• [Given records]

=== Begin Enclosure ===

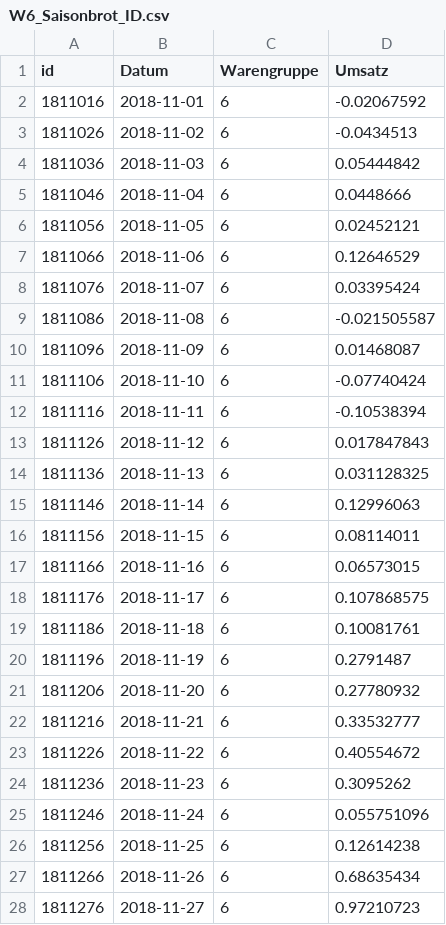
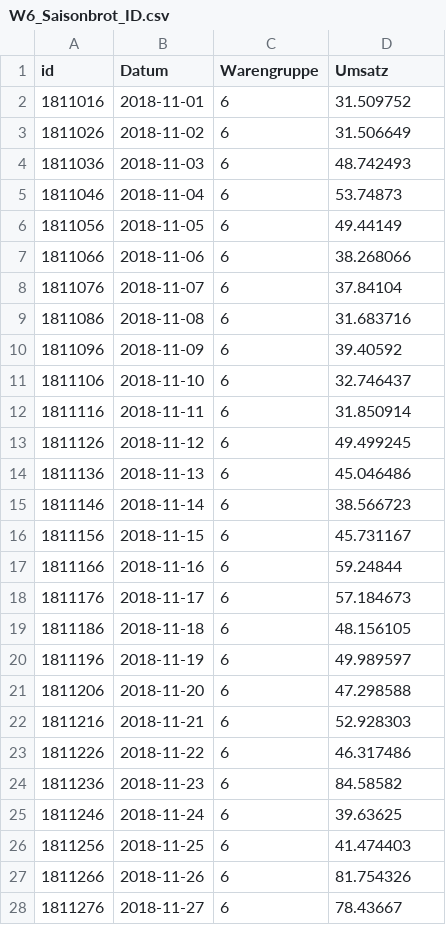
Before and after one commit to Fiesa00/DS_ML_Gr_1.5, a CSV file: 3_Neuronal_Model/Predictions/W6_Saisonbrot_ID.csv, drawn as a sheet; only a part is shown; the diff covers the shown part only.

Commit message:
Optimierung neuronale netzwerke

```diff
--- a/3_Neuronal_Model/Predictions/W6_Saisonbrot_ID.csv
+++ b/3_Neuronal_Model/Predictions/W6_Saisonbrot_ID.csv
@@ -1,28 +1,28 @@
 id,Datum,Warengruppe,Umsatz
-1811016,2018-11-01,6,-0.02067592
-1811026,2018-11-02,6,-0.0434513
-1811036,2018-11-03,6,0.05444842
-1811046,2018-11-04,6,0.0448666
-1811056,2018-11-05,6,0.02452121
-1811066,2018-11-06,6,0.12646529
-1811076,2018-11-07,6,0.03395424
-1811086,2018-11-08,6,-0.021505587
-1811096,2018-11-09,6,0.01468087
-1811106,2018-11-10,6,-0.07740424
-1811116,2018-11-11,6,-0.10538394
-1811126,2018-11-12,6,0.017847843
-1811136,2018-11-13,6,0.031128325
-1811146,2018-11-14,6,0.12996063
-1811156,2018-11-15,6,0.08114011
-1811166,2018-11-16,6,0.06573015
-1811176,2018-11-17,6,0.107868575
-1811186,2018-11-18,6,0.10081761
-1811196,2018-11-19,6,0.2791487
-1811206,2018-11-20,6,0.27780932
-1811216,2018-11-21,6,0.33532777
-1811226,2018-11-22,6,0.40554672
-1811236,2018-11-23,6,0.3095262
-1811246,2018-11-24,6,0.055751096
-1811256,2018-11-25,6,0.12614238
-1811266,2018-11-26,6,0.68635434
-1811276,2018-11-27,6,0.97210723
+1811016,2018-11-01,6,31.509752
+1811026,2018-11-02,6,31.506649
+1811036,2018-11-03,6,48.742493
+1811046,2018-11-04,6,53.74873
+1811056,2018-11-05,6,49.44149
+1811066,2018-11-06,6,38.268066
+1811076,2018-11-07,6,37.84104
+1811086,2018-11-08,6,31.683716
+1811096,2018-11-09,6,39.40592
+1811106,2018-11-10,6,32.746437
+1811116,2018-11-11,6,31.850914
+1811126,2018-11-12,6,49.499245
+1811136,2018-11-13,6,45.046486
+1811146,2018-11-14,6,38.566723
+1811156,2018-11-15,6,45.731167
+1811166,2018-11-16,6,59.24844
+1811176,2018-11-17,6,57.184673
+1811186,2018-11-18,6,48.156105
+1811196,2018-11-19,6,49.989597
+1811206,2018-11-20,6,47.298588
+1811216,2018-11-21,6,52.928303
+1811226,2018-11-22,6,46.317486
+1811236,2018-11-23,6,84.58582
+1811246,2018-11-24,6,39.63625
+1811256,2018-11-25,6,41.474403
+1811266,2018-11-26,6,81.754326
+1811276,2018-11-27,6,78.43667
```
Also changed, not shown: 29 edited cells elsewhere in this file, 3_Neuronal_Model/Predictions/W4_Konditorei_ID.csv, 20 other files.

=== End Enclosure ===

• [Exercise objective] Every line of the data above should be returned exactly, with the pictures removed.

• [Result of the exercise]
Before and after one commit to Fiesa00/DS_ML_Gr_1.5, a CSV file: 3_Neuronal_Model/Predictions/W6_Saisonbrot_ID.csv, drawn as a sheet; only a part is shown; the diff covers the shown part only.

Commit message:
Optimierung neuronale netzwerke

```diff
--- a/3_Neuronal_Model/Predictions/W6_Saisonbrot_ID.csv
+++ b/3_Neuronal_Model/Predictions/W6_Saisonbrot_ID.csv
@@ -1,28 +1,28 @@
 id,Datum,Warengruppe,Umsatz
-1811016,2018-11-01,6,-0.02067592
-1811026,2018-11-02,6,-0.0434513
-1811036,2018-11-03,6,0.05444842
-1811046,2018-11-04,6,0.0448666
-1811056,2018-11-05,6,0.02452121
-1811066,2018-11-06,6,0.12646529
-1811076,2018-11-07,6,0.03395424
-1811086,2018-11-08,6,-0.021505587
-1811096,2018-11-09,6,0.01468087
-1811106,2018-11-10,6,-0.07740424
-1811116,2018-11-11,6,-0.10538394
-1811126,2018-11-12,6,0.017847843
-1811136,2018-11-13,6,0.031128325
-1811146,2018-11-14,6,0.12996063
-1811156,2018-11-15,6,0.08114011
-1811166,2018-11-16,6,0.06573015
-1811176,2018-11-17,6,0.107868575
-1811186,2018-11-18,6,0.10081761
-1811196,2018-11-19,6,0.2791487
-1811206,2018-11-20,6,0.27780932
-1811216,2018-11-21,6,0.33532777
-1811226,2018-11-22,6,0.40554672
-1811236,2018-11-23,6,0.3095262
-1811246,2018-11-24,6,0.055751096
-1811256,2018-11-25,6,0.12614238
-1811266,2018-11-26,6,0.68635434
-1811276,2018-11-27,6,0.97210723
+1811016,2018-11-01,6,31.509752
+1811026,2018-11-02,6,31.506649
+1811036,2018-11-03,6,48.742493
+1811046,2018-11-04,6,53.74873
+1811056,2018-11-05,6,49.44149
+1811066,2018-11-06,6,38.268066
+1811076,2018-11-07,6,37.84104
+1811086,2018-11-08,6,31.683716
+1811096,2018-11-09,6,39.40592
+1811106,2018-11-10,6,32.746437
+1811116,2018-11-11,6,31.850914
+1811126,2018-11-12,6,49.499245
+1811136,2018-11-13,6,45.046486
+1811146,2018-11-14,6,38.566723
+1811156,2018-11-15,6,45.731167
+1811166,2018-11-16,6,59.24844
+1811176,2018-11-17,6,57.184673
+1811186,2018-11-18,6,48.156105
+1811196,2018-11-19,6,49.989597
+1811206,2018-11-20,6,47.298588
+1811216,2018-11-21,6,52.928303
+1811226,2018-11-22,6,46.317486
+1811236,2018-11-23,6,84.58582
+1811246,2018-11-24,6,39.63625
+1811256,2018-11-25,6,41.474403
+1811266,2018-11-26,6,81.754326
+1811276,2018-11-27,6,78.43667
```
Also changed, not shown: 29 edited cells elsewhere in this file, 3_Neuronal_Model/Predictions/W4_Konditorei_ID.csv, 20 other files.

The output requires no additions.